It was agreed that there will be an EGM in the (relatively) near future, possibly after Easter I guess. This will allow motions from non-directors to be submitted – it was accepted I think that the process of motion submission for this AGM was flawed and an EGM will allow shareholders a chance to address this. It also allows further investigation by Gray Smith into the 2011 share sales issue.
There is a danger, of course, that the EGM then gets flooded with motions, and it is to be hoped that some alliances can be formed to avoid multiple similar motions being posted.
The continued suspension of share sales is, I guess, a victory of sorts for SaynoCPO. The re-election of all five directors surprised nobody, though I must admit the failure to increase maximum number of directors from five to seven surprised me.

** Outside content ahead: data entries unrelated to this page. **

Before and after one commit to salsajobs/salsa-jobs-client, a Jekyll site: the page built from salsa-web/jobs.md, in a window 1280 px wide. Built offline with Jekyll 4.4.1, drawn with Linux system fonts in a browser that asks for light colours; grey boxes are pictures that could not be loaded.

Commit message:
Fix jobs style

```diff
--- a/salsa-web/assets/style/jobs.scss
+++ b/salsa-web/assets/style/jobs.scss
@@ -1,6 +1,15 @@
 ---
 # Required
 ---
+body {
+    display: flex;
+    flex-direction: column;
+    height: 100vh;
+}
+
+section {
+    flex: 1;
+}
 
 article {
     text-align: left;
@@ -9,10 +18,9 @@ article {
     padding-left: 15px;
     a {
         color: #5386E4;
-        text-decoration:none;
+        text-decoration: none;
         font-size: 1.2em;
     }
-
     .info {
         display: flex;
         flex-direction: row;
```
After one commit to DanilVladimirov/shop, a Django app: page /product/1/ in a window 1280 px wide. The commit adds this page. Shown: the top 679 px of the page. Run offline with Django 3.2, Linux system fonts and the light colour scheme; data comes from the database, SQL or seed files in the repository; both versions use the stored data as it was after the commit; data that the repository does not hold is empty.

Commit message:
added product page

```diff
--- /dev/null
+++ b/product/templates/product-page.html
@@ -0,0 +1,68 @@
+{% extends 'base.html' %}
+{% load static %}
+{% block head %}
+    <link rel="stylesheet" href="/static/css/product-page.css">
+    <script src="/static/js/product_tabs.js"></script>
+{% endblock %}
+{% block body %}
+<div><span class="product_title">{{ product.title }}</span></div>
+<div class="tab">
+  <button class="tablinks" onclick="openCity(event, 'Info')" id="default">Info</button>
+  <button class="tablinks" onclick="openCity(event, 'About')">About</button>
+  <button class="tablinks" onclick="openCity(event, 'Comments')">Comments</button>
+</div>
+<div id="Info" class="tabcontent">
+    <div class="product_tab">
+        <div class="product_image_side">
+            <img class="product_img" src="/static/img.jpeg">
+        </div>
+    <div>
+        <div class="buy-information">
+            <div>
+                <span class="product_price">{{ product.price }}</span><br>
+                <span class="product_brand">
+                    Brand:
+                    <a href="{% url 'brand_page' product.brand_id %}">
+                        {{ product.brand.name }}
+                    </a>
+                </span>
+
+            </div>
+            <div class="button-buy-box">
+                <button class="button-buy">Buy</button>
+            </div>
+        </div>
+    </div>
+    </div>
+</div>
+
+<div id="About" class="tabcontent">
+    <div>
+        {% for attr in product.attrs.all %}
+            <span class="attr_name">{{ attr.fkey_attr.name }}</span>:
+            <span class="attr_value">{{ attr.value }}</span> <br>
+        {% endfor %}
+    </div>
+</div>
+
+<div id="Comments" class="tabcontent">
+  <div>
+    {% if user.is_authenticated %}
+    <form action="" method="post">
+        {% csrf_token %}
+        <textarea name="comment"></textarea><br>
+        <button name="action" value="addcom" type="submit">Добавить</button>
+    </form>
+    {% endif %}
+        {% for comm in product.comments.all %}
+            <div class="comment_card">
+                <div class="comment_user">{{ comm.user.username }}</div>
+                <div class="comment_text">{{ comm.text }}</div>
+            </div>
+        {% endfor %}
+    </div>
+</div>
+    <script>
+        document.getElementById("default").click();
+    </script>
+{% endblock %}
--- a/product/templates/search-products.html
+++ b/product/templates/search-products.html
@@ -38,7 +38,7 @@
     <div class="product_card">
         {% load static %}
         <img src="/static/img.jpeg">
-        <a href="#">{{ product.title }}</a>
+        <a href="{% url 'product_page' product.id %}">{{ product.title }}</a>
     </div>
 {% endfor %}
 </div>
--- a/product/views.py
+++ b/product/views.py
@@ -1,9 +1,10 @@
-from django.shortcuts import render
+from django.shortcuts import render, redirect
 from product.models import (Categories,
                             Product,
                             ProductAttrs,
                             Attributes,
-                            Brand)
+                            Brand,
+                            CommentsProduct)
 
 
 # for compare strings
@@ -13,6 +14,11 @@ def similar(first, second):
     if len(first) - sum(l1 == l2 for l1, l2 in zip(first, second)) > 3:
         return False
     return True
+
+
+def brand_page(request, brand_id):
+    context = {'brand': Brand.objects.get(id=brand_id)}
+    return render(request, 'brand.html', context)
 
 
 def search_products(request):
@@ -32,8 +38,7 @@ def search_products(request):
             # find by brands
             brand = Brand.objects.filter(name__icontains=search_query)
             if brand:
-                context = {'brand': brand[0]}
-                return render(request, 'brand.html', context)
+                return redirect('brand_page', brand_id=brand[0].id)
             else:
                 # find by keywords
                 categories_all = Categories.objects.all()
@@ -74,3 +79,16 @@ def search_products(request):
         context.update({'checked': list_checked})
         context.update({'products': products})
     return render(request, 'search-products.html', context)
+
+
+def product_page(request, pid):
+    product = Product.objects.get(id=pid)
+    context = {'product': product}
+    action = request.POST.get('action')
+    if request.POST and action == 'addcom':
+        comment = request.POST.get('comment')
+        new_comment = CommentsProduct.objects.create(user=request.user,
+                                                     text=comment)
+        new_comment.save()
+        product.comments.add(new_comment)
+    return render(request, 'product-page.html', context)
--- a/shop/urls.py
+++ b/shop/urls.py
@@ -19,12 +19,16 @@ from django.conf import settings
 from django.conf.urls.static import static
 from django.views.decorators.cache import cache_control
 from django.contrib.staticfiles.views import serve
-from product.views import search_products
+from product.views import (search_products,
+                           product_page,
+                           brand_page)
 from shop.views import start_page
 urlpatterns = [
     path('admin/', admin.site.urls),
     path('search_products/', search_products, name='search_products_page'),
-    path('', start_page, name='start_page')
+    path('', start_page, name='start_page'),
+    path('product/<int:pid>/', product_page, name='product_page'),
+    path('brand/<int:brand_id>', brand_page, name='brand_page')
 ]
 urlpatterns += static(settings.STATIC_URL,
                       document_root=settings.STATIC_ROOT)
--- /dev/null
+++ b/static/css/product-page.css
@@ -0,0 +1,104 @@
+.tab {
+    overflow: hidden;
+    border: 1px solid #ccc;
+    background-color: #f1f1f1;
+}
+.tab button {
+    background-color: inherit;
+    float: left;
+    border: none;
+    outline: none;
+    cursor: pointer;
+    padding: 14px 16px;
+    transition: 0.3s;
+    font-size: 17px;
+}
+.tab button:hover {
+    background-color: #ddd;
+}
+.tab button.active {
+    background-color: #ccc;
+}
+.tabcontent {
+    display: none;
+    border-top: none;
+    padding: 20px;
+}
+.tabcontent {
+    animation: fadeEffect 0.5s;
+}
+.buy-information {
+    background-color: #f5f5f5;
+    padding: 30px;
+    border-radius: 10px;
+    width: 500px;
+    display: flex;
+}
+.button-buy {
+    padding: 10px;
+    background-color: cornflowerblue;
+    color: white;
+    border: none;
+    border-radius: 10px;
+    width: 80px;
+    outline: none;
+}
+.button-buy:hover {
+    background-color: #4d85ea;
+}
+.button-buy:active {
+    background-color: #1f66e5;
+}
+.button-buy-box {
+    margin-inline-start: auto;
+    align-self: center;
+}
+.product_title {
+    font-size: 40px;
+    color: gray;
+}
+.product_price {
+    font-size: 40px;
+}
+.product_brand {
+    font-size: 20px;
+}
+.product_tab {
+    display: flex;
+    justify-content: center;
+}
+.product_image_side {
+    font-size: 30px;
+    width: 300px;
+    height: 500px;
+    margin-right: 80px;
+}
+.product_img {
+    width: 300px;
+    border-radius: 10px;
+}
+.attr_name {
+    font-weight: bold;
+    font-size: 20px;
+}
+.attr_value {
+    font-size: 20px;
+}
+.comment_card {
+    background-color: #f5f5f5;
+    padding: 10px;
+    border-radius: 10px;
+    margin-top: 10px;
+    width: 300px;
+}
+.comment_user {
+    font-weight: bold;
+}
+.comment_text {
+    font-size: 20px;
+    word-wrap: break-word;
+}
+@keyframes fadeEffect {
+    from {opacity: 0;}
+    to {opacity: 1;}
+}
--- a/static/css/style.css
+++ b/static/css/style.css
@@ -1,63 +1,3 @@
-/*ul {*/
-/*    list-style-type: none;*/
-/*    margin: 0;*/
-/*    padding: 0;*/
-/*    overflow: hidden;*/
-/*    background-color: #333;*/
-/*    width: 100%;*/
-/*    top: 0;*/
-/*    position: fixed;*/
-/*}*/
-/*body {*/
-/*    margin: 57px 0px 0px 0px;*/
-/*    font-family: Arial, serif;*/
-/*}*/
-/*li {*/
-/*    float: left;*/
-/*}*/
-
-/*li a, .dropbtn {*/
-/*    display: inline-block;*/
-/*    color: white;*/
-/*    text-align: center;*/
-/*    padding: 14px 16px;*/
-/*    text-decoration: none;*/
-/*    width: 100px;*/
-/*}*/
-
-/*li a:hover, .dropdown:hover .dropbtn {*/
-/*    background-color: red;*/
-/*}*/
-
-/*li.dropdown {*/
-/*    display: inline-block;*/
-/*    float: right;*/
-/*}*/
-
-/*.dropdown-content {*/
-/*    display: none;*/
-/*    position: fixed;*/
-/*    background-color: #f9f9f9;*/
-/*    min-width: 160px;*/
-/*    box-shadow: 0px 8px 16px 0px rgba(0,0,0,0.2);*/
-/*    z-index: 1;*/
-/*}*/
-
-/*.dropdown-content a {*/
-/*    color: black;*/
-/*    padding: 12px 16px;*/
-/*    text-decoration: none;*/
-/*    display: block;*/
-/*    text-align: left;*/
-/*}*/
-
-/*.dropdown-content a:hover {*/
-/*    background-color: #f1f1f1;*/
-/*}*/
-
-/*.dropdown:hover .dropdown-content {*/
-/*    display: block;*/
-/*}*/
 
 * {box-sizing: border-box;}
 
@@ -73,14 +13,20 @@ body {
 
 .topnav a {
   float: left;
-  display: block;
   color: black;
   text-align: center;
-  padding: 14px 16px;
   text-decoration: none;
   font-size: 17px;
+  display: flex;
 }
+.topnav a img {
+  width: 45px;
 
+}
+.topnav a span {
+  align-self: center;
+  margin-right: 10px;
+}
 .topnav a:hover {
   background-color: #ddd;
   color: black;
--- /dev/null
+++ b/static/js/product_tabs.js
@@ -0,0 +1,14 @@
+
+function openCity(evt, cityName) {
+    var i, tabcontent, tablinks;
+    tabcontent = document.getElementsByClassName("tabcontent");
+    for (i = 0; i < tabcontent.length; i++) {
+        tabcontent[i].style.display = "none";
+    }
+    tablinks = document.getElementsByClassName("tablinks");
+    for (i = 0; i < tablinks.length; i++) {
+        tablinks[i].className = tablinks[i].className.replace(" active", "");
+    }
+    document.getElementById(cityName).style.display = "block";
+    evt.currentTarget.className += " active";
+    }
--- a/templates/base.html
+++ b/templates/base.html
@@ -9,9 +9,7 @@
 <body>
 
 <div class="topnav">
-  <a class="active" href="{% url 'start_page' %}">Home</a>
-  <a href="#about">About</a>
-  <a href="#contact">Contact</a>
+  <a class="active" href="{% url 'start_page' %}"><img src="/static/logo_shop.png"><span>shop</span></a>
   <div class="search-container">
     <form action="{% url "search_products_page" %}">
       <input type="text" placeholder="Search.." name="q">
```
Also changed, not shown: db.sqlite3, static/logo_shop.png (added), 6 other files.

The quality of questions was, I thought, generally pretty high (though inevitably some rambled a bit, and there was an element of repetition) and I did feel some of the responses were a bit evasive, but I guess that depends on your viewpoint and I don’t claim to be unbiased myself.
The meeting was never going to be as emotive (or draining) as the EGM, though it still lasted well over three hours (including a long time counting votes cast). Dennis Wise reiterated that “We are all Chelsea” which is very true, but that’s about all that is unanimous amongst all parties. There has been a lot of animosity in recent weeks, some quite unpleasant and directed both at CPO directors and SaynoCPO supporters, and it is to be hoped that this can stop (I am possibly being naive here) and constructive thinking and dialogue can take place before the EGM.